• AVAILABLE DATA:
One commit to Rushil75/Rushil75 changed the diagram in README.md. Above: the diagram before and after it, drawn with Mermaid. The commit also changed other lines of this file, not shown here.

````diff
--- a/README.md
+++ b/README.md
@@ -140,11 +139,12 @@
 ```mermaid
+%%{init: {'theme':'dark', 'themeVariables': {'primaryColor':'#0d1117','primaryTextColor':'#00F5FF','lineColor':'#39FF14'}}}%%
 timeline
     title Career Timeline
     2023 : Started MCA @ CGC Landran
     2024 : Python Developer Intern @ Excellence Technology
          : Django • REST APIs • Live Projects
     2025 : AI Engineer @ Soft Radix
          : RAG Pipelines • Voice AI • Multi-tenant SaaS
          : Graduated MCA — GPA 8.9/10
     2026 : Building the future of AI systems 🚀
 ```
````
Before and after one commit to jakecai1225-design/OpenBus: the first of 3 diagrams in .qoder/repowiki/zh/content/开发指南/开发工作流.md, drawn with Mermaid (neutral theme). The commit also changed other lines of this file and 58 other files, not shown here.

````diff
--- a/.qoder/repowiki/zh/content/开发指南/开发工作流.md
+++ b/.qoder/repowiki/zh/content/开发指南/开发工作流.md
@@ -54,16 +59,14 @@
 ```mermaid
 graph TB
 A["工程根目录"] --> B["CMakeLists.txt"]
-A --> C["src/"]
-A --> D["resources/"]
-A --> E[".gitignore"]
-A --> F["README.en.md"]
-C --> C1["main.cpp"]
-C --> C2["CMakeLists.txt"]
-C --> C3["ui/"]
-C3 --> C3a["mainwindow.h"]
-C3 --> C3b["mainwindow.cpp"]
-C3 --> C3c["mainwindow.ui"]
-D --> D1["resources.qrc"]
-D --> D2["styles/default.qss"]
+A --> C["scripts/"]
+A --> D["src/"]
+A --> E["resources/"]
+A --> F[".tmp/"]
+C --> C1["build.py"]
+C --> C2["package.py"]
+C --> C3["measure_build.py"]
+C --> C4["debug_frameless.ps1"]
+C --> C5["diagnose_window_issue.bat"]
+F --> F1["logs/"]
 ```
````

• REQUIREMENT: Return all lines from the material that contain "theme".

• TASK RESPONSE:
+%%{init: {'theme':'dark', 'themeVariables': {'primaryColor':'#0d1117','primaryTextColor':'#00F5FF','lineColor':'#39FF14'}}}%%
Before and after one commit to jakecai1225-design/OpenBus: the first of 3 diagrams in .qoder/repowiki/zh/content/开发指南/开发工作流.md, drawn with Mermaid (neutral theme). The commit also changed other lines of this file and 58 other files, not shown here.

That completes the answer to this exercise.